Sonya Rapoport: Fabric Paintings
December 11th, 2021 – February 6th, 2022
1275 Minnesota Street, San Francisco
Open Tuesday – Saturday, 12–5pm
Opening Reception: 3-5pm, Saturday, December 11th, 2021
Sonya Rapoport: Fabric Paintings at Casemore Gallery features rarely-seen shaped canvases and strikingly bold paintings on patterned fabric by the Bay Area artist Sonya Rapoport (1923-2015). First shown in 1967, this work represents a radical departure for an artist who had previously been recognized as an Abstract Expressionist painter. This exhibition reveals the origin of Rapoport’s systematic abstraction of the female form and her first experiments with painting on found materials.
Rapoport’s paintings anticipate the Pattern and Decoration movement of the mid-1970s, which explored textiles and ornamentation. While shopping for quilting materials with her daughter, Rapoport encountered gaudy, commercially printed upholstery fabric, and challenged herself to create “ostensibly respectable abstractions” on this “kinky” substrate. The resulting dimensional paintings seemingly owe much to the sculptural excesses and junk-store aesthetics of funk art. Although Rapoport was not considered to be part of this movement, curator Peter Selz of the Berkeley Art Museum credited her with suggesting the title Funk for his seminal exhibition, which had opened earlier in 1967.
The curvy organic shapes in Rapoport’s Fabric Paintings can be traced back to large scale drawings and collages from 1964, with titles such as Incubation. A male critic of the day referred to these as “floral-sexual blends,” and made much of what he saw as “bosoms and derrieres.” In the early 1970’s Rapoport made these forms central to her practice, creating a set of stencils that she deployed as a feminist pattern language.

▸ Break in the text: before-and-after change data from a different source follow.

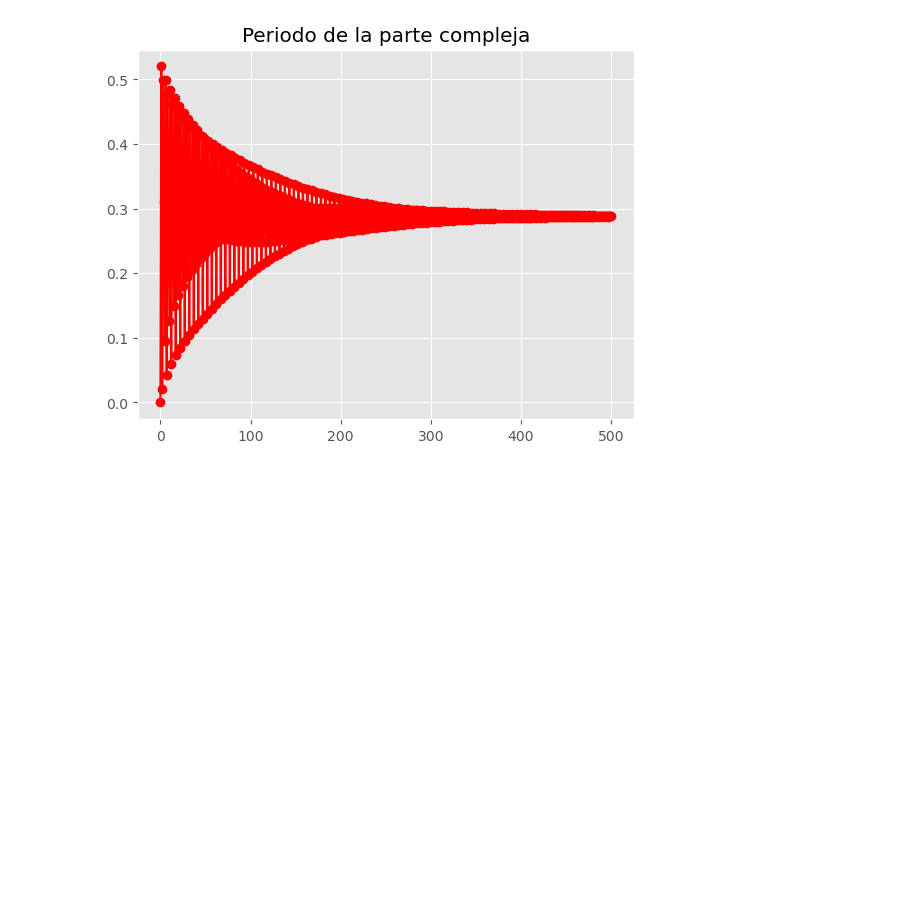
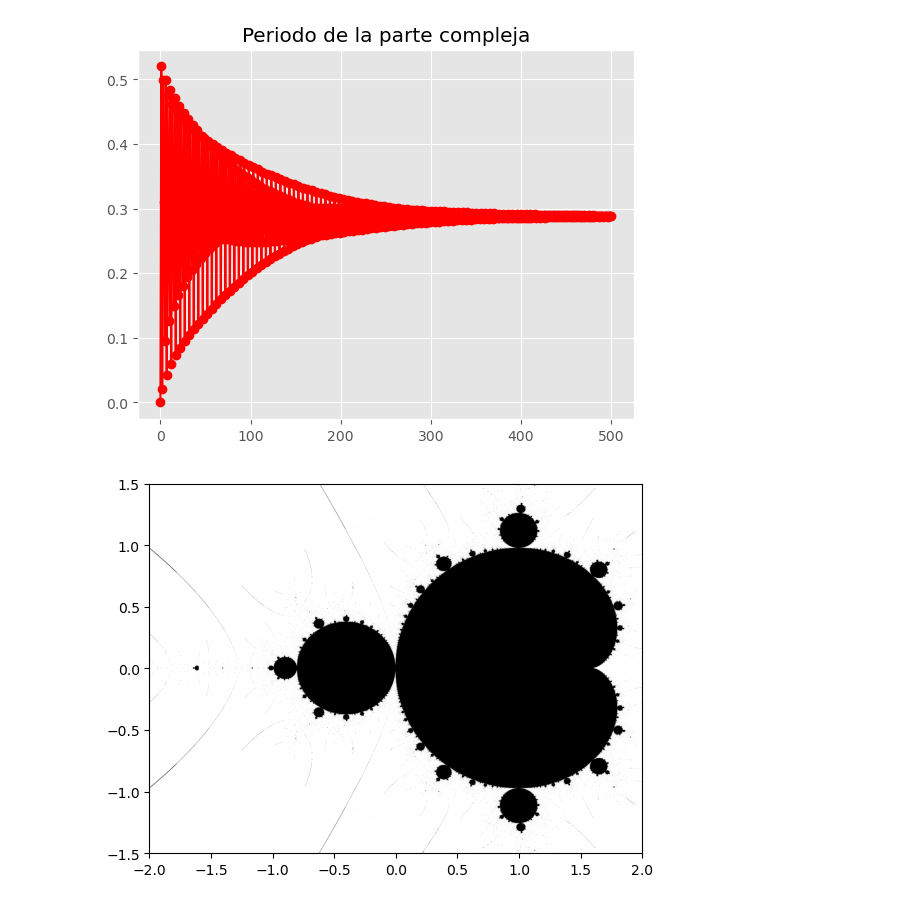
Before and after one commit to darsiov/Fracrales_Julia_Mandelbrot, a Jupyter notebook: proyecto.ipynb, the cells around one changed output. Drawn from its saved outputs; the diff is of its cells as text; code cells hidden in the pictures; blank space fills up the shorter version.

Commit message:
Grafica del conjunto de Mandelbrot agregada y gitignore modificado

```diff
--- a/proyecto.ipynb
+++ b/proyecto.ipynb
@@ -180,31 +178,32 @@ Text(0.5, 1.0, 'Periodo de la parte compleja')
 # %%
 def mandelbrot_set(h_range, w_range, max_iterations):
 
-	y, x = np.ogrid[1.5: -1.5: h_range*1j, -2: 2: w_range*1j]
-	z_array = x + y*1j
-	z_0 = 0 + 0j
-	iteraciones = max_iterations + np.zeros(z_array.shape)
-	no_divergentes = iteraciones > 10000
+    y, x = np.ogrid[1: -1: h_range*1j, -2: 0.5: w_range*1j]
+    z_array = x + y*1j
+    c_array = x + y*1j
+    z_0 = 0 + 0j
+    iteraciones = max_iterations + np.zeros(z_array.shape)
+    no_divergentes = iteraciones > max_iterations
 
 
-	for i in range(max_iterations):
+    for i in range(max_iterations):
 
-		z_array = sucesion_m(z_array)
-		z_norma_array = np.conj(z_array)
-		criterio_divergentes = z_norma_array > max(2,abs(c))
+            z_array = z_array*z_array + c_array
+            z_norma_array = np.conj(z_array)
+            criterio_divergentes = z_norma_array > 2
 
-		iteraciones[criterio_divergentes] = i
+            iteraciones[criterio_divergentes] = i
 
-		iteraciones[no_divergentes] = 0
+            iteraciones[no_divergentes] = 0
 
-	return iteraciones
+
+    return iteraciones
 
 
 
 plt.imshow(mandelbrot_set(2000, 2000, 2000), cmap='binary', extent=[-2, 2, -1.5, 1.5])
 plt.axis('on')
-plt.grid(None)
-plt.title('Conjunto de Julia con constante' + str(c))
-plt.plot(-1.01,0.25,'o',color='orange')
 plt.show()
 plt.close()
+# %% [output]
+[figure, added]
```
Also changed, not shown: parts of 1 cell of this notebook, 1 other file.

In 2012, Rapoport was invited to exhibit this work at Fresno Art Museum. Informed by a career of conceptual experiments, interactive new media work, and deep engagement with feminist themes, Rapoport created a new piece, ImPOSSIBLE CONVERSATIONS?. These collages superimposed photographs of her Fabric Paintings onto advertisements from The New York Times that targeted women, each matched with an evocative (or pernicious) marketing slogan. In an accompanying interactive “data-gathering event,” Rapoport asked viewers to create their own matches, a tactic she had been using since gathering “soft material” about about viewers’ personal feelings, experiences, and domestic situations in her computer-mediated “audience participation performances” of the early 1980s.
Sonya Rapoport: Fabric Paintings at Casemore Gallery spans 50 years of work from one of the most innovative artists to emerge in California. Featuring rarely-seen artwork, it traces the development of Rapoport’s feminist consciousness from her initial rejection of conventional painting through the sophisticated cultural criticism that characterizes her mature work.